If we evaluate the sine of t, we get the sine of every value in the vector t.
>> sin(t)
ans =
0 0.0500 0.0998 0.1494 0.1987 0.2474 0.2955 ... -0.0831 -0.0332
The plot command plots the curve defined by these points.
>> plot(t, sin(t))
(You'll have to try this yourself to see the plot this creates; I won't attempt
to render it here.)
You can also add labels to the plot
>> xlabel('Time') <- Matlab uses single quotes for text, not double
>> ylabel('sin t')
Getting Data from Java to Matlab
--------------------------------
You'll need to take data generated by your Lunar Lander project and move it to
Matlab for plotting.
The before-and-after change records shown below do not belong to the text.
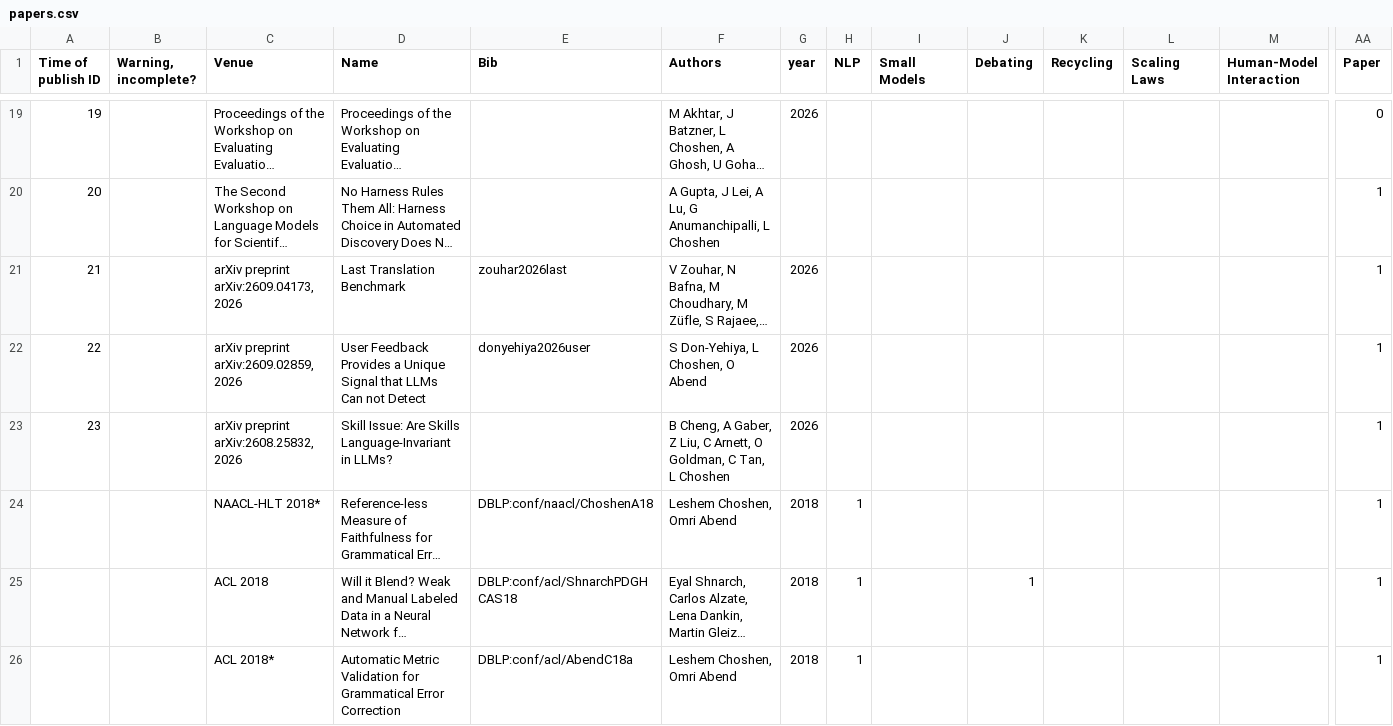
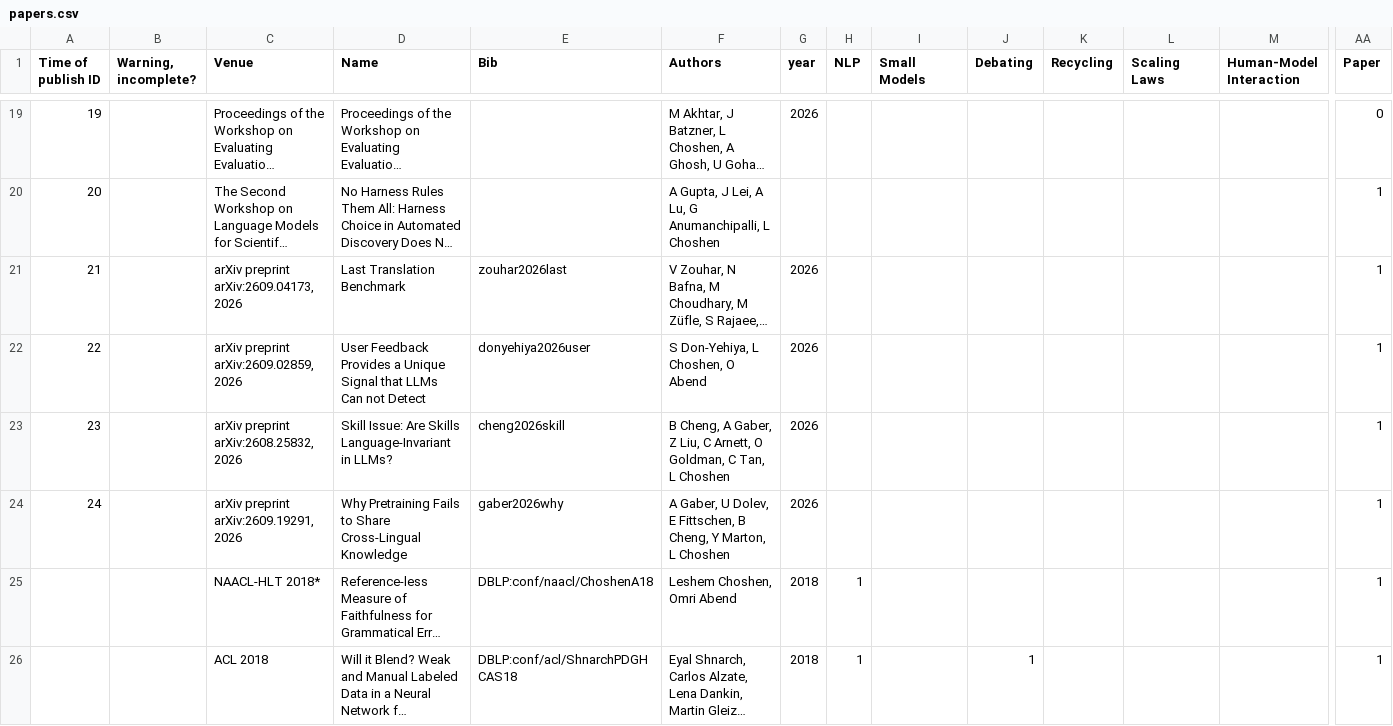
Before and after one commit to borgr/publications, a CSV file: papers.csv, drawn as a sheet; only a part is shown, gaps mark what is left out; the shorter side is filled out with more unchanged rows; long unchanged cells end in …; rows hold the shown columns only; the diff names each change by its address in the sheet, - before the commit and + after, or states it on an @@ line.

```diff
--- a/papers.csv
+++ b/papers.csv
-E23 (Bib): (empty)
+E23 (Bib): cheng2026skill
+row 24: 24 |  | arXiv preprint arXiv:2609.19291, 2026 | Why Pretraining Fails to Share Cross-Lingual Knowledge | gaber2026why | A Gaber, U Dolev, E Fittschen, B Cheng, Y Marton, L Choshen | 2026 |  |  |  |  |  |  | 1
```
Also changed, not shown: citations.csv, 6 other files.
Here are two ways to do that.
(1) Cut and paste using Notepad (or another editor, if you prefer another).
- Have your Java program print out data in a two-column format.
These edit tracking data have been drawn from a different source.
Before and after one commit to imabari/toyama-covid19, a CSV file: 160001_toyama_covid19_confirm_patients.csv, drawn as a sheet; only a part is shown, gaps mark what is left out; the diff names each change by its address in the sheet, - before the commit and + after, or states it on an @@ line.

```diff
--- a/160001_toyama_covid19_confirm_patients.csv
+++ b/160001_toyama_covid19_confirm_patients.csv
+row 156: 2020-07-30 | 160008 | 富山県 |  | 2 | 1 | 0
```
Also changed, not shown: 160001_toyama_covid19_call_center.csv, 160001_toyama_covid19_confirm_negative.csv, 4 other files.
0 3.8
1 4.65
2 5.33
3 6.1
...
- Select the text with the cursor. Right-click on it, and "copy" it.
- Run Notepad (or another text editor) and paste the text there.
- Save the text in a file.
- Read the file into Matlab and plot the data.
>> data = load('lunardata.txt'); <- Reads an nx2 matrix
>> plot(data(:, 1), data(:, 2)); <- Picks out columns 1 and 2
>> xlabel('Time');
>> ylabel('sin t');
By choosing "Save" from the "File" menu, you can save the figure in a variety
of formats, including PDF, JPG, or EPS (encapsulated PostScript).
(2) Write a file directly from Java.
PrintWriter outFile;
try {
FileWriter fw = new FileWriter("lunardata.txt"); // Name of file.
outFile = new PrintWriter(fw);
} catch (IOException e) {
System.out.println("IO Error " + e);
System.exit(0); // Stop program.
}
// Now print anything you want to the file, using outFile.println().
for (int i = 0; i < domain.length; i++) {
outFile.println(domain[i] + " " + range[i]);
}
// When you're done, close the file.
outFile.close();
I won't say anything about what the FileWriter and PrintWriter classes are, but
you can look them up in the online Java API (linked from the CS 4 Web page) if
you want to learn more about doing file I/O. However, note that PrintWriters
have println() and print() methods, just like System.out. The only difference
is that they write to a file on disk, instead of the screen.
What are "try" and "catch"? Java has a mechanism called _exceptions_ designed
to handle exceptional cases, like when you try to open a file but fail because
the disk is full or defective. Most methods that can _throw_ exceptions--
including the FileWriter constructor--need to be called inside a "try" clause.
If the FileWriter constructor throws an IOException, the "catch" clause
executes special-purpose code that reports the error and stops the program.
You don't need to understand any of this, but you do need to copy the try/catch
code if you want Java to write to a file.
Once the file is closed, you can import it into Matlab as described in part (1)
above.